Among the records below, find each line bearing the word "shown" and copy it.
== Study material ==
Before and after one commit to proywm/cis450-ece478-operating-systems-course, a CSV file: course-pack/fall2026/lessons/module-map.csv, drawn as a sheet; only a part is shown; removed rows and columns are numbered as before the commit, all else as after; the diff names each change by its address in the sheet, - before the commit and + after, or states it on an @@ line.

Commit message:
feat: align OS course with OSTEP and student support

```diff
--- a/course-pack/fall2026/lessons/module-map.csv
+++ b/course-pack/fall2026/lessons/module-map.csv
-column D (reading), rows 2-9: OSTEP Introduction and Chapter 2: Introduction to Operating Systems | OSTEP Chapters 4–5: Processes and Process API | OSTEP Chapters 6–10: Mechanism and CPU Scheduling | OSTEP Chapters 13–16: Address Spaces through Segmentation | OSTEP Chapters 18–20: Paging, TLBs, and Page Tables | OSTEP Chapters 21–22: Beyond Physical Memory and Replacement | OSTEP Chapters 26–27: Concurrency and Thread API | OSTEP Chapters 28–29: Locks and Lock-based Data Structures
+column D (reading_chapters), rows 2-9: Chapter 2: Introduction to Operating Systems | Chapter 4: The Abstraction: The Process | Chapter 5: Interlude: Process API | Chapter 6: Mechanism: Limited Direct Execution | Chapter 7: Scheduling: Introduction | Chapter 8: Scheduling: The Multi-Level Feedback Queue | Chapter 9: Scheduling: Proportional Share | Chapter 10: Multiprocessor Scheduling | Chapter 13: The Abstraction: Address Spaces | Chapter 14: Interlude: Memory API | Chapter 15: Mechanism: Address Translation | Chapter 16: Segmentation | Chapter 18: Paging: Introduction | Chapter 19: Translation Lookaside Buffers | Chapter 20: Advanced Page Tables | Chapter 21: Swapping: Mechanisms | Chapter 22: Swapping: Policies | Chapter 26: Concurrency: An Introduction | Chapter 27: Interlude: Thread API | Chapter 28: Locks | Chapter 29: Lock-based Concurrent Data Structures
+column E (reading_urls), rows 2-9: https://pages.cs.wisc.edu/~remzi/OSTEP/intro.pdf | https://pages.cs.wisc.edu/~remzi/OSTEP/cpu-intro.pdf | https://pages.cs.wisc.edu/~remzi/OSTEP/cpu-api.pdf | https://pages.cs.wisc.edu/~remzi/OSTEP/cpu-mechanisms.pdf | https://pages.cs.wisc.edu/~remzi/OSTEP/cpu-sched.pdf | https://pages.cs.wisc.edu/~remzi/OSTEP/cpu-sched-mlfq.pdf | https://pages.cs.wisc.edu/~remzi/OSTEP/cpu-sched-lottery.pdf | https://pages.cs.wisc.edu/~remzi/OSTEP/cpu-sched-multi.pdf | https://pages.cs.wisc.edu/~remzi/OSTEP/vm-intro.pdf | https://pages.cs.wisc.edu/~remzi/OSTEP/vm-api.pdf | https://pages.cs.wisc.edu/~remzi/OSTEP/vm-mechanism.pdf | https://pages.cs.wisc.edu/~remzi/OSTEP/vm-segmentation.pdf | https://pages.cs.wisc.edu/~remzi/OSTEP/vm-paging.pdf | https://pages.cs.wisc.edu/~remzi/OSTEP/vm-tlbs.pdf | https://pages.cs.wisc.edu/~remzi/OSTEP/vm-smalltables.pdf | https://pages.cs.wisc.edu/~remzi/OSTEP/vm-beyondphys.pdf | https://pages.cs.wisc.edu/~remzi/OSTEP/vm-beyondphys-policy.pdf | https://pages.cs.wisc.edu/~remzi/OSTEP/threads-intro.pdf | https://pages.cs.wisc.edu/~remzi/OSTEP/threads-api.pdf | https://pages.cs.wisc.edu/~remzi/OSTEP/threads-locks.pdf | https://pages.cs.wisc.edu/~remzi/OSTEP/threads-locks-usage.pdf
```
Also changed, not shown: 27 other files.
===
Exercise solution —
Before and after one commit to proywm/cis450-ece478-operating-systems-course, a CSV file: course-pack/fall2026/lessons/module-map.csv, drawn as a sheet; only a part is shown; removed rows and columns are numbered as before the commit, all else as after; the diff names each change by its address in the sheet, - before the commit and + after, or states it on an @@ line.
Also changed, not shown: 27 other files.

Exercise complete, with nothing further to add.